May your Divine authority calm the storm
inside us before we are overtaken by the
illusion that our own power might save us.
Let us look upon Jesus, as we choose trust over distress,
as we yield our compulsions to control our lives, to control
others, and, absurdly, we confess, even to control you.
May your Divine authority free us from our
bitter thoughts, our destructive ways, and open
us to see anew your true expression of power.
In the name of God, the Almighty,
Jesus, our Benevolent Authority,
and the Holy Spirit, our Guide to divine restoration.
We invite you to hear from the Gospel of Luke 15: 11b-24.
11 “There was a man who had two sons. 12 The younger of them
said to his father, ‘Father, give me the share of the property that
will belong to me.’ So he divided his property between them.
13 A few days later the younger son gathered all he had and
traveled to a distant country, and there he squandered his property
in dissolute living. … 17 But when he came to himself he said, ‘How
many of my father’s hired hands have bread enough and to spare,
but here I am dying of hunger!
18 I will get up and go to my father, and I will say to him, “Father,
I have sinned against heaven and before you; 19 I am no longer
worthy to be called your son.” 20 So he set off and went to his father.
But while he was still far off, his father saw him and was filled with
compassion; he ran and put his arms around him and kissed him.
21 Then the son said to him, ‘Father, I have sinned against heaven
and before you; I am no longer worthy to be called your son.’
22 But the father said to his slaves, ‘Quickly, bring out a robe
—the best one—and put it on him; put a ring on his finger and
sandals on his feet. 23 And get the fatted calf and kill it, and
let us eat and celebrate; 24 for this son of mine was dead
and is alive again; he was lost and is found!’
The Word of the Lord. Thanks be to God!
The grass withers and the flower fades,
but the Word of the Lord endures forever. Amen.
Homily and Reflection
Where are we being lured in our lives by Henri Nouwen’s “three human lies” (I am what I have, I am what I do, I am what other people say or think of me)?
Do we really believe that God’s love is unconditional and limitlessly patient? Even lavishly so?
when we have nothing to show,
when our nets turn up empty,
when fatigue overwhelms us,
God carries us.
When our work rewards us,
when our boat sinks with riches,
when our partners rejoice alongside us,
God sings with us.
When we feel shame, amazement, and fear,
when we hear Christ calling us to a new identity,
when we excitedly or reluctantly follow,
God holds us.
May we go forth from here
with the confidence of Christ on our side,
empowered to accompany those on the margins,
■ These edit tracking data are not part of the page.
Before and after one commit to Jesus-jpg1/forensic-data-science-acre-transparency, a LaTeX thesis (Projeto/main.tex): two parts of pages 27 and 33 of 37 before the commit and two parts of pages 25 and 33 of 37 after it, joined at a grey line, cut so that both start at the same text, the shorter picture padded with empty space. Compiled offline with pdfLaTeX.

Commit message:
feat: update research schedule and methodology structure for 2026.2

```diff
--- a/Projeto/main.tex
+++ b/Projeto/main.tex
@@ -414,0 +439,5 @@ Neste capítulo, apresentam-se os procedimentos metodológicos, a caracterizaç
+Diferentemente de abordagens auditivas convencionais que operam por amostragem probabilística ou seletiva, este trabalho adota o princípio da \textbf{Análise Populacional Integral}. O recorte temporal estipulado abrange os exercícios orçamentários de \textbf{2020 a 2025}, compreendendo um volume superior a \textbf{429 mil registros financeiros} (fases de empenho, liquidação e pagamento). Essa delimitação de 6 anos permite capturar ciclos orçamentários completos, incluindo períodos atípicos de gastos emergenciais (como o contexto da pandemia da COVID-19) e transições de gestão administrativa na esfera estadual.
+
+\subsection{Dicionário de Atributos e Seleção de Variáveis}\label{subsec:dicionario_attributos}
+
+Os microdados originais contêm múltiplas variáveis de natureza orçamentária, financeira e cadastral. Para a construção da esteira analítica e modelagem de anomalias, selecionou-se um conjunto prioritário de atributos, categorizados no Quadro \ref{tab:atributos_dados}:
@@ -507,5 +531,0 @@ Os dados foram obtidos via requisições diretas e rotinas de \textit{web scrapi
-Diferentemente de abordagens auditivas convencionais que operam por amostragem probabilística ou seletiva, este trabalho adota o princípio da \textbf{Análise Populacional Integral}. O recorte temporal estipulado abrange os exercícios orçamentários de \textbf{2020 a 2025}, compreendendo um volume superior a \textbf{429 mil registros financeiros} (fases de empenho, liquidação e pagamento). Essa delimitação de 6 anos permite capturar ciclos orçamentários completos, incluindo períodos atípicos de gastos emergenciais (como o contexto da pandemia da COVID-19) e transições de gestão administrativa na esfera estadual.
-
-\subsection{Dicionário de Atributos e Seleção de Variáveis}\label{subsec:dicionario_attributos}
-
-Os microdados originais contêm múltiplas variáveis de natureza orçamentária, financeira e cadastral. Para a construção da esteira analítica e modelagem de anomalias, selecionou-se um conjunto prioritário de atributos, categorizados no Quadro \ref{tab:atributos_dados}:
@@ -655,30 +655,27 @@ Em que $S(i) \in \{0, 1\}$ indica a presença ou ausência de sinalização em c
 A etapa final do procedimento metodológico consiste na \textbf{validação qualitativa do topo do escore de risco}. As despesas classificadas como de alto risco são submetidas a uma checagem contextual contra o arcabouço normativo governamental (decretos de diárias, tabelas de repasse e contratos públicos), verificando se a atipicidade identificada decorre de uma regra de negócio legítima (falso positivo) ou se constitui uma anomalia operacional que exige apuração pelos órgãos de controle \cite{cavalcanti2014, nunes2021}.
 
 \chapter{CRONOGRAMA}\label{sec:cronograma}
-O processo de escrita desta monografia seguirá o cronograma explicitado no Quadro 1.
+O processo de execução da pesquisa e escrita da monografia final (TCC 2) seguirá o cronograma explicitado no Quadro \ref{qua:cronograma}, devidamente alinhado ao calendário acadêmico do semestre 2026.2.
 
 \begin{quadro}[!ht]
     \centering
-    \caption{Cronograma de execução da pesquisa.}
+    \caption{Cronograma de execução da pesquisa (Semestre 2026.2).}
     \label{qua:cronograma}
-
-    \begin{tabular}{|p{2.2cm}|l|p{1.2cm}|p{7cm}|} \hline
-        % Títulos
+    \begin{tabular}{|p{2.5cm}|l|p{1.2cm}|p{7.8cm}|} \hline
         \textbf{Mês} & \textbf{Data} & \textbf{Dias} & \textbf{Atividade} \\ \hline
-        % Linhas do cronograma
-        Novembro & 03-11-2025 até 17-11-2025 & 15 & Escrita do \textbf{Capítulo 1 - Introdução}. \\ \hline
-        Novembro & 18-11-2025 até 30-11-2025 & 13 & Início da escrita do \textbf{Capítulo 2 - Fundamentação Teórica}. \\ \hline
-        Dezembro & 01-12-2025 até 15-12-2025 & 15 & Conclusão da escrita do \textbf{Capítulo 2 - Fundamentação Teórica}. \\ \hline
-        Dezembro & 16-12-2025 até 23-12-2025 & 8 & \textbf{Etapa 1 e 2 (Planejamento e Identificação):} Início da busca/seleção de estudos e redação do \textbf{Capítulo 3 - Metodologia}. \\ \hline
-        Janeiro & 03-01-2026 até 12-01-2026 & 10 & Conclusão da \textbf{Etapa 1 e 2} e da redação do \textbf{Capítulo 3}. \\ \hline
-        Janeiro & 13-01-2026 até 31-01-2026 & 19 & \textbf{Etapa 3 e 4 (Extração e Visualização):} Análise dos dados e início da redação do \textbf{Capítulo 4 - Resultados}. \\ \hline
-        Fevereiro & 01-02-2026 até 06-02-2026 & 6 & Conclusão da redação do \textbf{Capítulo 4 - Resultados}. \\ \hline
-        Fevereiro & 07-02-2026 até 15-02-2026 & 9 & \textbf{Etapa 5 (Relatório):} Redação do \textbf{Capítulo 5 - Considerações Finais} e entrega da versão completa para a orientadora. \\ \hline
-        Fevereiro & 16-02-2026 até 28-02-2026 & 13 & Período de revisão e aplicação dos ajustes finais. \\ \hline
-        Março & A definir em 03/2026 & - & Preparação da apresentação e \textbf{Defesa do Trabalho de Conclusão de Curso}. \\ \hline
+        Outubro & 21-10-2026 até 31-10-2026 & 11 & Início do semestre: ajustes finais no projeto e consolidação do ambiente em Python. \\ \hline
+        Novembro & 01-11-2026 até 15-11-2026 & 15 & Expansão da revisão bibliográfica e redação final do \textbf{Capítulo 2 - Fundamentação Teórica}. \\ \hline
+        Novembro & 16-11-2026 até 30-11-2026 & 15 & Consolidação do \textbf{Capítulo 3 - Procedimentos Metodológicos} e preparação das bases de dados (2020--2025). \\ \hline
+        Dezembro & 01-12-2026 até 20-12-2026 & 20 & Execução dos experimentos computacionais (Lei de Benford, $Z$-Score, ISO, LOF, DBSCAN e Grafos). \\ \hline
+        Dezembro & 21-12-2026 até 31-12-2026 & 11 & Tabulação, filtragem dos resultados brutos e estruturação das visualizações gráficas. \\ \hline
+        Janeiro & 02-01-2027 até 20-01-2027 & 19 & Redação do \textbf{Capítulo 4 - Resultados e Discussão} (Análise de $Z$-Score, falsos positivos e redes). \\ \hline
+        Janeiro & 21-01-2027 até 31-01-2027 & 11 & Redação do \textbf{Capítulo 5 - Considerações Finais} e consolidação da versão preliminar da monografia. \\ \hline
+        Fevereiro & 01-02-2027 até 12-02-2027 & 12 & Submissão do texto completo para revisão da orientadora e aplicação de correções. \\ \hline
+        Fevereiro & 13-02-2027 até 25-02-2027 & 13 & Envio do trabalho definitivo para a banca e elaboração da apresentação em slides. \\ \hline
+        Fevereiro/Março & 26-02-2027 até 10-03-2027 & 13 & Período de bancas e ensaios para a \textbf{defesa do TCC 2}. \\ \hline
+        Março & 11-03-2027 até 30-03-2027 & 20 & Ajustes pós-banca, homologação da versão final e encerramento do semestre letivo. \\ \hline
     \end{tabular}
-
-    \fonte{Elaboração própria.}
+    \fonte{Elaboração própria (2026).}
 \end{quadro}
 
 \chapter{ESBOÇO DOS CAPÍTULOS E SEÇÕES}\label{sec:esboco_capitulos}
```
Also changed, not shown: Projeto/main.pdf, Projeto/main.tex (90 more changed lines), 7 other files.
and embrace discomfort and consent to mystery.
We live out our calling
in the community of the Divine Trinity,
God of love, connection, and grace.
Go in peace, and live the church.
May you find belonging and community this week.
[Photo by Tom Robertson]